The number of lines below containing the word "background" is all that should be returned.

Material for this task
------

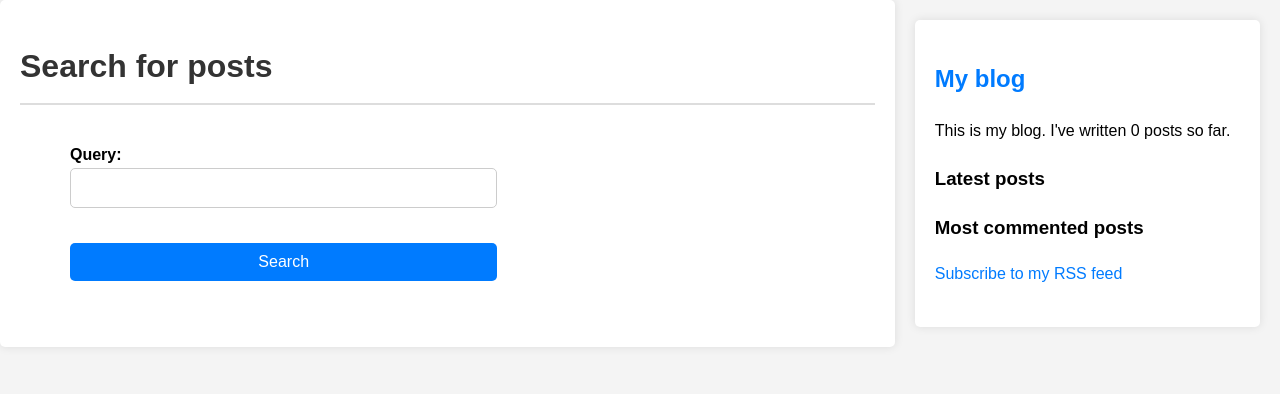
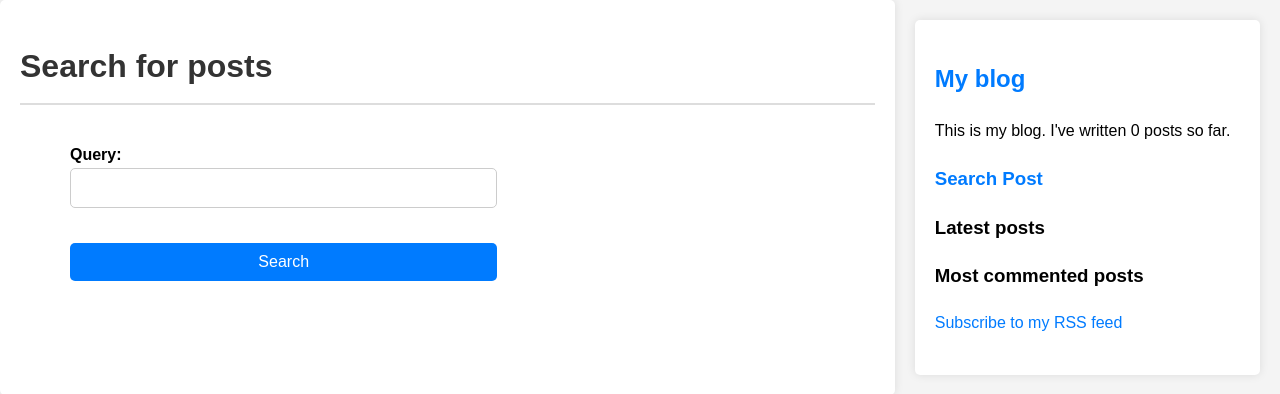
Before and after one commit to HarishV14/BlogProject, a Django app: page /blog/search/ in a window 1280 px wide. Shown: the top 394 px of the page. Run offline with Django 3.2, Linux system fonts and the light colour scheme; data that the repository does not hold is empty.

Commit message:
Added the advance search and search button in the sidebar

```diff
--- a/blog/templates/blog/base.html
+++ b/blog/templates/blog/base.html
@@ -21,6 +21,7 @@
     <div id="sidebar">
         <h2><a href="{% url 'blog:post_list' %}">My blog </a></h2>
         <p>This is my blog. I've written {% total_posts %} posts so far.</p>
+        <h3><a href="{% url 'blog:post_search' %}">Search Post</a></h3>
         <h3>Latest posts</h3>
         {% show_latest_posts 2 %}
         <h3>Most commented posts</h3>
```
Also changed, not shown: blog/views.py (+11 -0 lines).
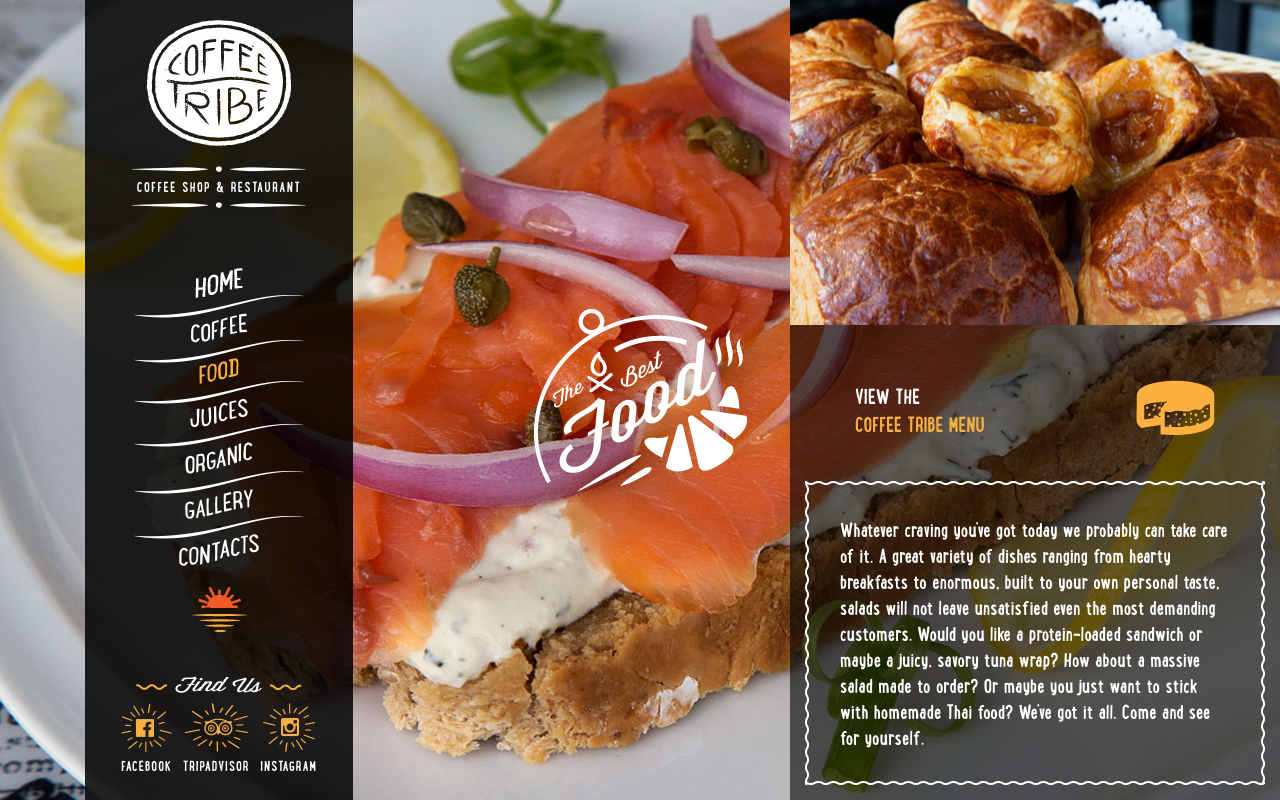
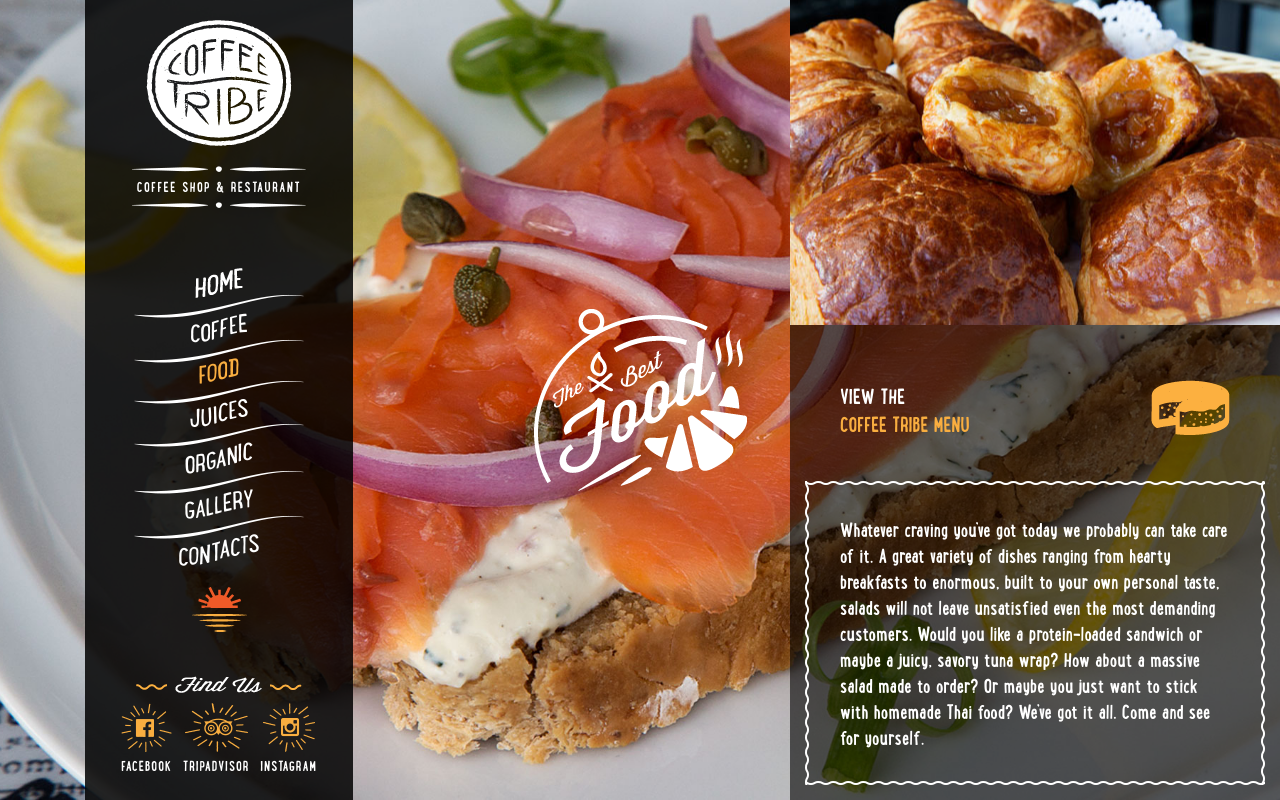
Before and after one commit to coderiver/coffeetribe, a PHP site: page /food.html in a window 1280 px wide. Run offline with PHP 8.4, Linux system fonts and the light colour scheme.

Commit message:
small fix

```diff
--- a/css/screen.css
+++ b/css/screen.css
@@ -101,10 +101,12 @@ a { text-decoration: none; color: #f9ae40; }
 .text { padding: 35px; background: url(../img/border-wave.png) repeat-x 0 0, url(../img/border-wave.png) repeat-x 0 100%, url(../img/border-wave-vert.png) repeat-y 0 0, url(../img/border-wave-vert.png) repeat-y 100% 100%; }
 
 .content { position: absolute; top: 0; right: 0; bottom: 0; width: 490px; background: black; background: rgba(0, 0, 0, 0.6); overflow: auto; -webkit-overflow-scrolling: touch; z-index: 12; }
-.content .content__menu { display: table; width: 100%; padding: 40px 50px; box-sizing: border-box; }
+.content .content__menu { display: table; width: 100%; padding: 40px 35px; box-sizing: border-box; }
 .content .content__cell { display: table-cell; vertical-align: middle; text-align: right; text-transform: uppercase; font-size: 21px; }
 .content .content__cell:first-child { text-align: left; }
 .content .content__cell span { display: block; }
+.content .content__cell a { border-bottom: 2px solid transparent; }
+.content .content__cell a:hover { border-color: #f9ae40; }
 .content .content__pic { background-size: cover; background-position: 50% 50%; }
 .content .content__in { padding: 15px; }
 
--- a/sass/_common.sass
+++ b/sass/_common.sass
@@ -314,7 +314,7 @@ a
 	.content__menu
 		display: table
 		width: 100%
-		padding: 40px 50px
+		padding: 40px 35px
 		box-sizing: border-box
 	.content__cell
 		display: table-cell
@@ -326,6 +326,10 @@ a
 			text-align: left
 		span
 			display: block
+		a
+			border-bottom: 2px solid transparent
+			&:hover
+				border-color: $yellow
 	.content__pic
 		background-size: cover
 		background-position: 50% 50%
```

------

Answer space
5